[Dataset excerpts]
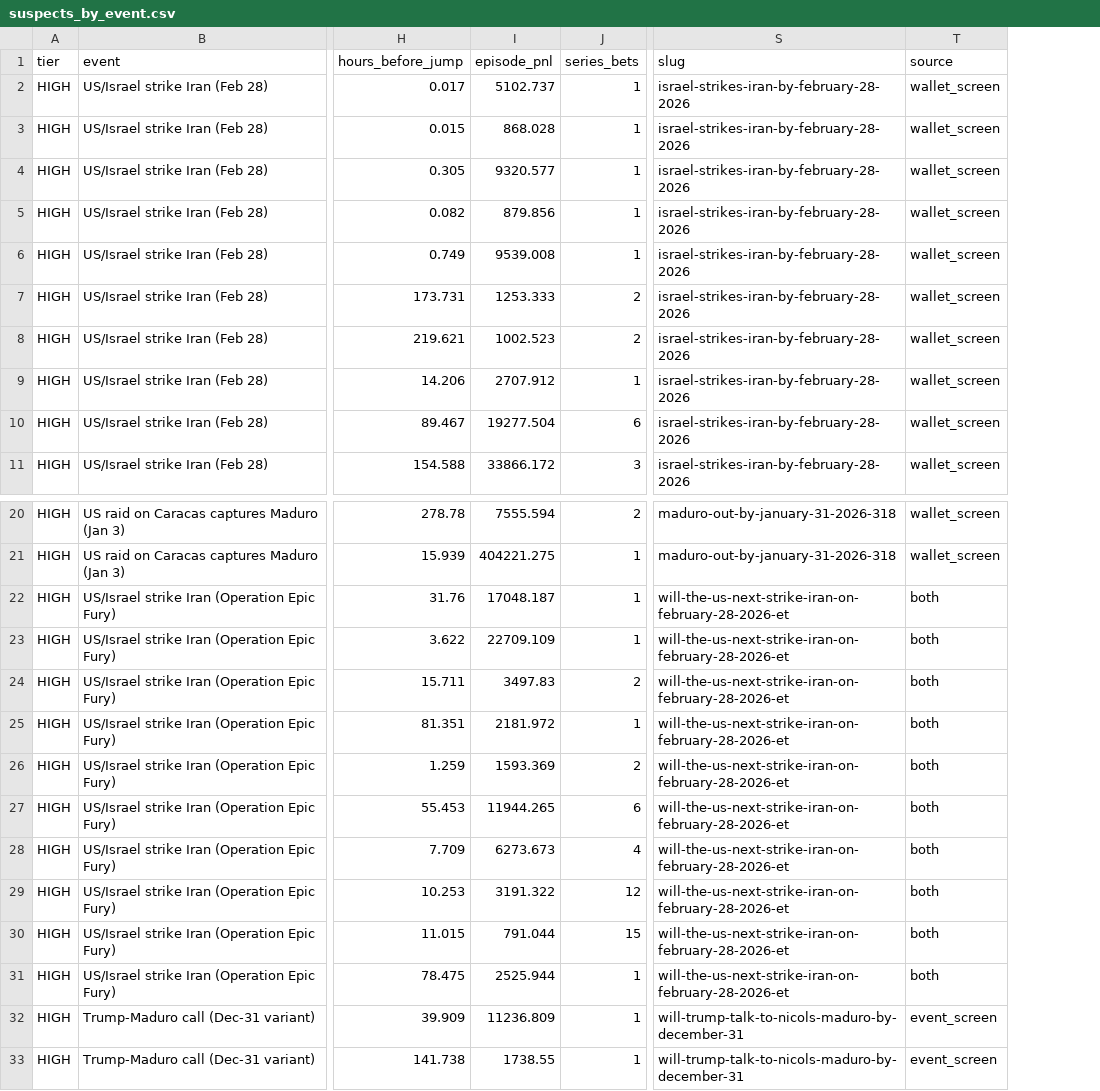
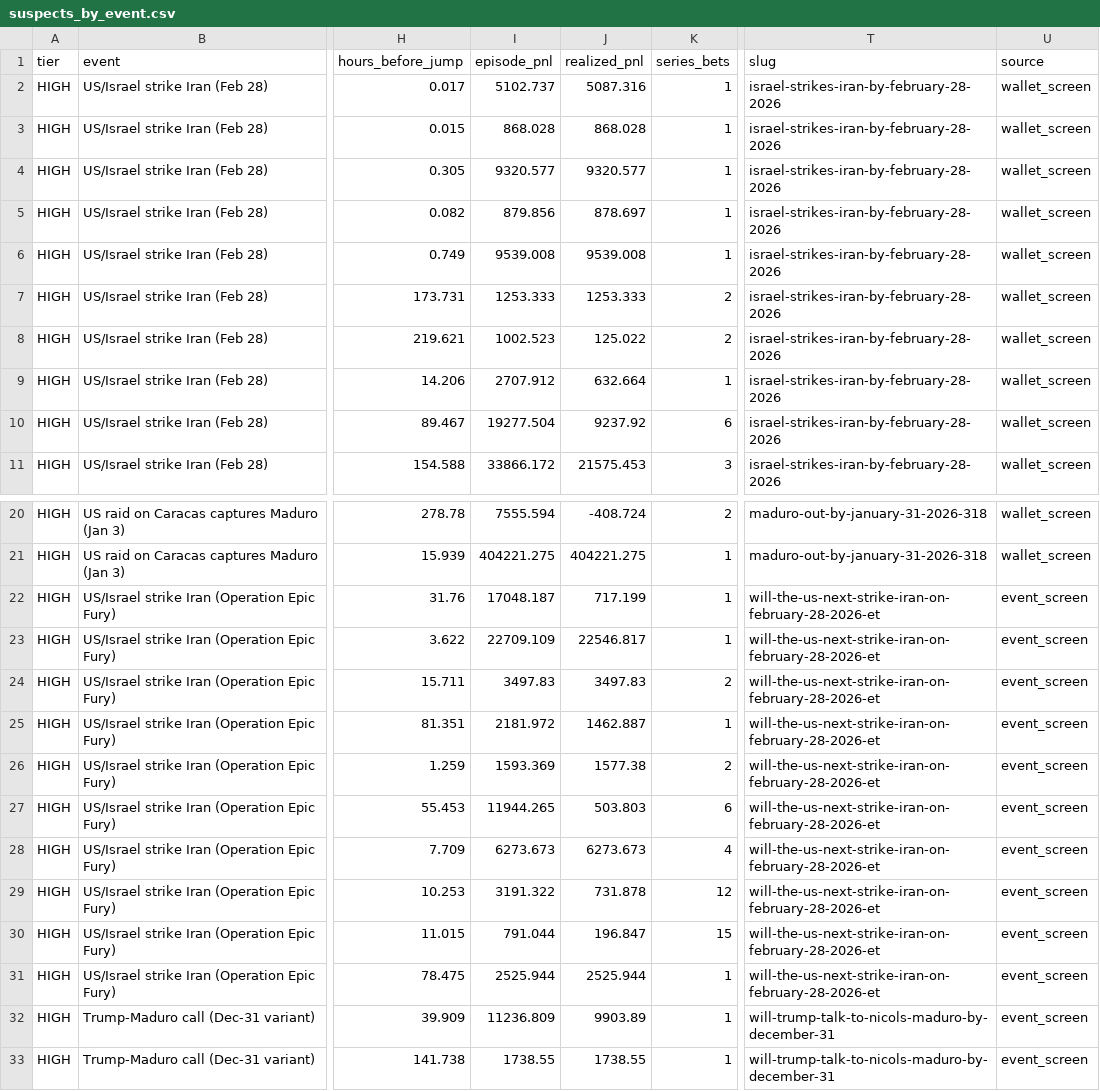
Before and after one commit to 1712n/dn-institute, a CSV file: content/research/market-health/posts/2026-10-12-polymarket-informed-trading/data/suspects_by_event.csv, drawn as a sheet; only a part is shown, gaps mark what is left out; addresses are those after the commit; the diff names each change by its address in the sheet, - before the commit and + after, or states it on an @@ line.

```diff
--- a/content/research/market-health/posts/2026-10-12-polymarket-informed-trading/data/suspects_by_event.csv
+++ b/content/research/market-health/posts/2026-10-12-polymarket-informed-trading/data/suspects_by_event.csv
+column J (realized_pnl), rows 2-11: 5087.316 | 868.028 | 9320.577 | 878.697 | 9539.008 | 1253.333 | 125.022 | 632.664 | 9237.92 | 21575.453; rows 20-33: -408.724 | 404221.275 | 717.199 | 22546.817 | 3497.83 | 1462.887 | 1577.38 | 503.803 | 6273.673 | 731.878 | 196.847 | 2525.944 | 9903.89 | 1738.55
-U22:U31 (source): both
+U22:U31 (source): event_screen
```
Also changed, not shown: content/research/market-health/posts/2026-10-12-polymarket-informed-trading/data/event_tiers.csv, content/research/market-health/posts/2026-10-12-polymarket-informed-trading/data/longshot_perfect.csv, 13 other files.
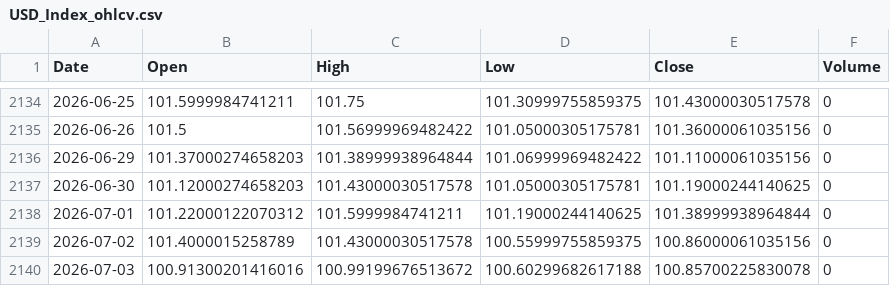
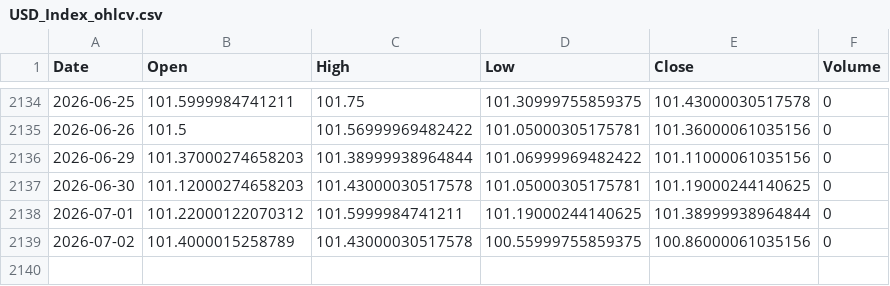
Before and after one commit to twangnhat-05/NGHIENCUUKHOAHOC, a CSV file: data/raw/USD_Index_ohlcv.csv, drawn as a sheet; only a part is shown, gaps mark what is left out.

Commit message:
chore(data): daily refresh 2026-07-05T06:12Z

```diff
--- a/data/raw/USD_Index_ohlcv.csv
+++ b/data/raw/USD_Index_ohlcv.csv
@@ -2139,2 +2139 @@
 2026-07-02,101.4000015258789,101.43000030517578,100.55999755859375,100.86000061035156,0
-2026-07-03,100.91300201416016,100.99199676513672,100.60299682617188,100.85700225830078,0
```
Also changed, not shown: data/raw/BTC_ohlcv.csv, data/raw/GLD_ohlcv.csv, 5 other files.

* _Assignment_
Give the number of lines above in which the word "gaps" occurs, with nothing else.

* _Exercise answer_
2